There are current proposals to amend the CJL to allow a Jersey company to make distributions out of any sources (save for the nominal share account and the capital redemption reserve).

This will be subject to the directors who approve the distribution making a prior statement of solvency. However, for the period before this change takes effect, there are transitional provisions which will allow a company to give financial assistance, secure in the knowledge that this will not constitute a distribution. The transitional procedure is also remarkably similar to the old financial assistance whitewash procedure in that it requires (a) a prior special resolution and (b) a statement of solvency to be given by the directors approving the financial assistance, confirming that they have formed the opinion:

  1. that, immediately following the date of the financial assistance, the company will be able to discharge its liabilities as they fall due; and
  2. that, having regard to the prospects of the company and their intentions with respect to the management of the company's business and the amount and character of the financial resources that, in their view, will be available to it, the company will be able to carry on business and discharge its liabilities as they fall due for a period of 12 months immediately following the date of the financial assistance or until the financial assistance or until the company is dissolved pursuant to a solvent winding up.

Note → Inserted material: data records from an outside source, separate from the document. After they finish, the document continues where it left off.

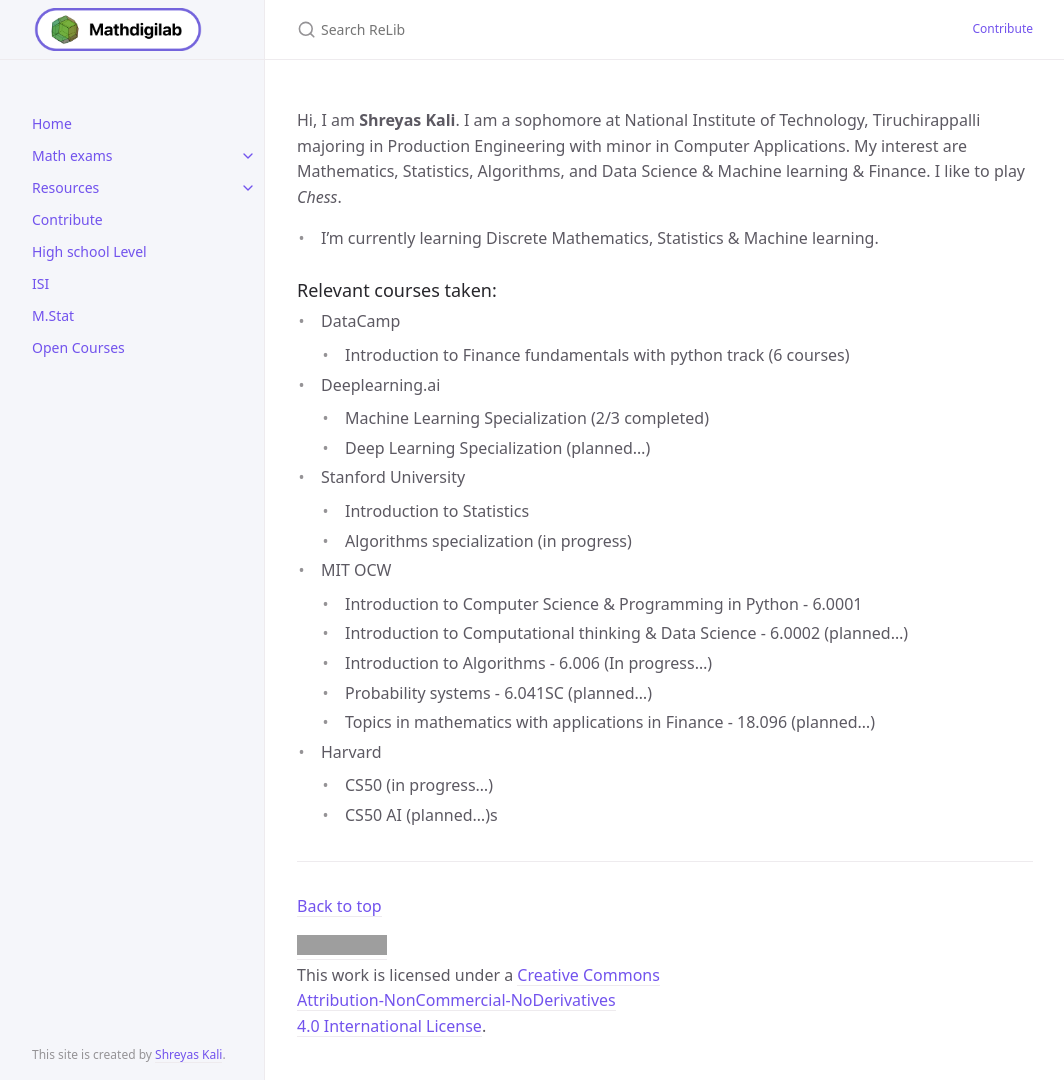
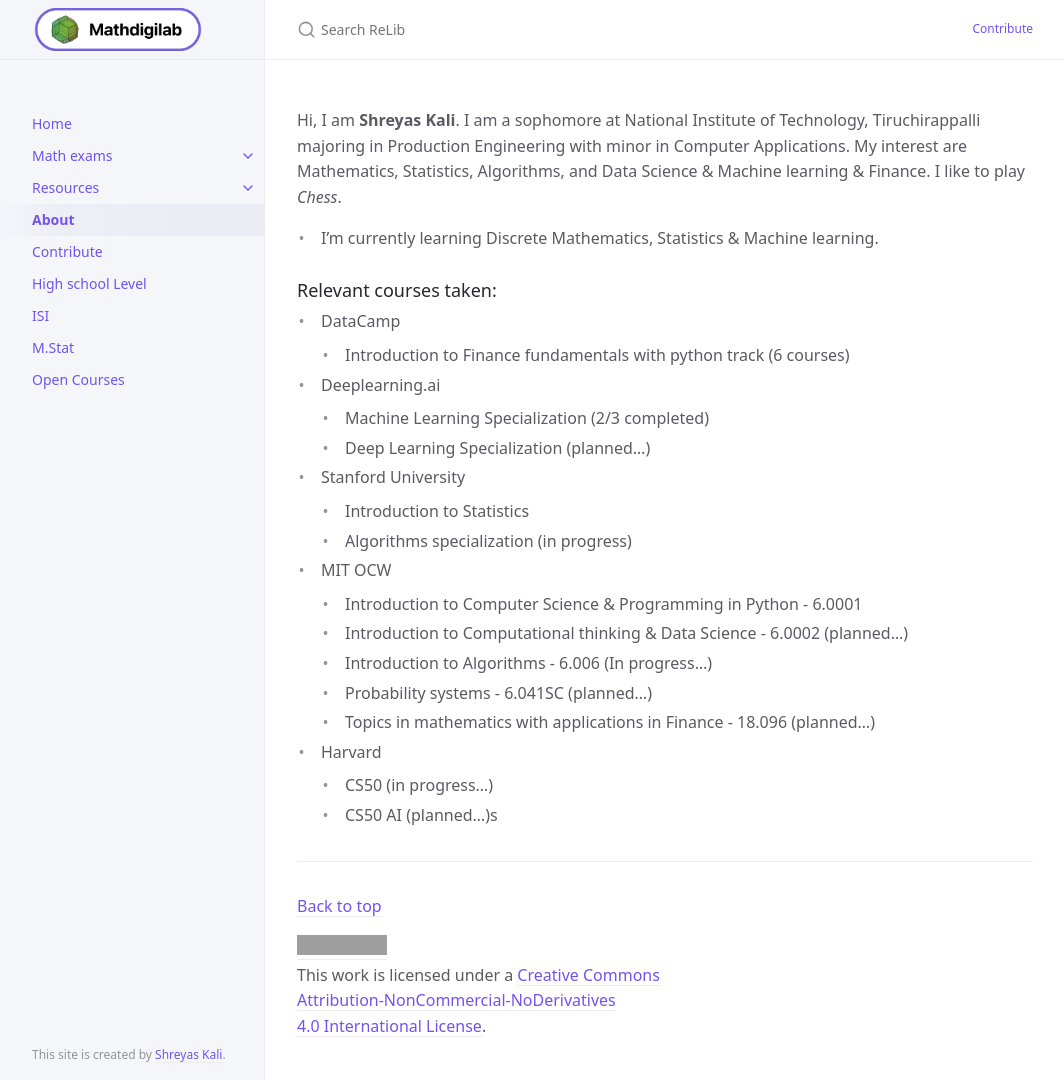
Before and after one commit to Shreyaskali/shreyaskali.github.io, a Jekyll site: the page built from docs/About.md, in a window 1280 px wide and 1080 px high. Shown: the whole window, without its empty margins (107-1171 px from the left). Built offline with Jekyll 4.4.1, drawn with Linux system fonts in a browser that asks for light colours; nearby versions of some CDN libraries; our own code applies the rules of GitHub Pages for plain Markdown files; grey boxes are pictures that could not be loaded.

Commit message:
initial commit

```diff
--- a/_config.yml
+++ b/_config.yml
@@ -16,7 +16,7 @@
 title: ReLib
 description: My Research Library
 baseurl: "/" # the subpath of your site, e.g. /blog
-url: "https://shreyaskali.github.io/relib" # the base hostname & protocol for your site, e.g. http://example.com
+url: "https://shreyaskali.github.io/" # the base hostname & protocol for your site, e.g. http://example.com
 permalink: pretty
 exclude: ["node_modules/", "*.gemspec", "*.gem", "Gemfile", "Gemfile.lock", "package.json", "package-lock.json",  "script/", "LICENSE.txt", "lib/", "bin/", "README.md", "Rakefile"
 , "docs/tests/", "docs/configuration.md", "docs/customization.md", "docs/index-test.md", "docs/navigation-structure.md", "docs/utilities/", "docs/ui-components/", "docs/search.md", "head_custom.html"
--- a/docs/About.md
+++ b/docs/About.md
@@ -1,3 +1,11 @@
+---
+layout: default
+title: About
+nav_order: 6
+has_children: false
+permalink: /about
+---
+
 Hi, I am **Shreyas Kali**. I am a sophomore at National Institute of Technology, Tiruchirappalli majoring in Production Engineering with minor in Computer Applications. My interest are Mathematics, Statistics, Algorithms, and Data Science & Machine learning & Finance. I like to play *Chess*.
 
 - I’m currently learning Discrete Mathematics, Statistics & Machine learning.
```
Also changed, not shown: docs/Contribute 2.md (deleted), 1 other file.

Given the lack of clarity rising from the Aveling Barford case and the potential risk that any action which results in value being provided to a shareholder being categorised as distribution, it is foreseen that companies will generally follow this procedure if in any doubt as to whether financial assistance constitutes a distribution or not.

In respect of the solvency test, it should be noted that:-

  • the sanction procedures are available to both private and public companies;
  • not all directors are required to approve the financial assistance, just those approving the financial assistance at the relevant board meeting;
  • the CJL defines "liabilities" as including "any amount reasonably necessary to be retained for the purpose of providing any liability or loss which is either likely to be incurred or certain to be incurred, but uncertain as to amount or as to date on which it will arise";
  • the test provides for a forward looking solvency test based upon the company's cash flow and ability to meet it as they fall due. There is no balance sheet test;
  • the sanction procedure does not require a statutory declaration or auditor's report. However, it is best practice for the directors to consider the financial and accounting records of the company before making such statement;
  • while there is no technical requirement for the solvency statement to be in writing separate from any board resolutions, it is best practice for a separate statement to be signed by the directors and tabled at the board meeting; and
  • the statement of solvency must be made or signed before the board authorises the giving of financial assistance which would otherwise constitute a distribution.

As a consequence of this change, the focus on analysing a transaction will shift from whether or not a transaction constitutes financial assistance and must therefore be whitewashed to whether a transaction constitutes a distribution and must therefore be either made in accordance with Articles 114 and 115 or sanctioned as per the new transitional procedures set out in Article 58.


Financial assistance had previously given rise to technical issues requiring procedural steps to be taken to avoid a transaction potentially being void. Therefore, the removal of the prohibition on unlawful financial assistance can only be seen as a positive step and one which benefits Jersey and the financial institutions that use it.

The content of this article is intended to provide a general guide to the subject matter. Specialist advice should be sought about your specific circumstances.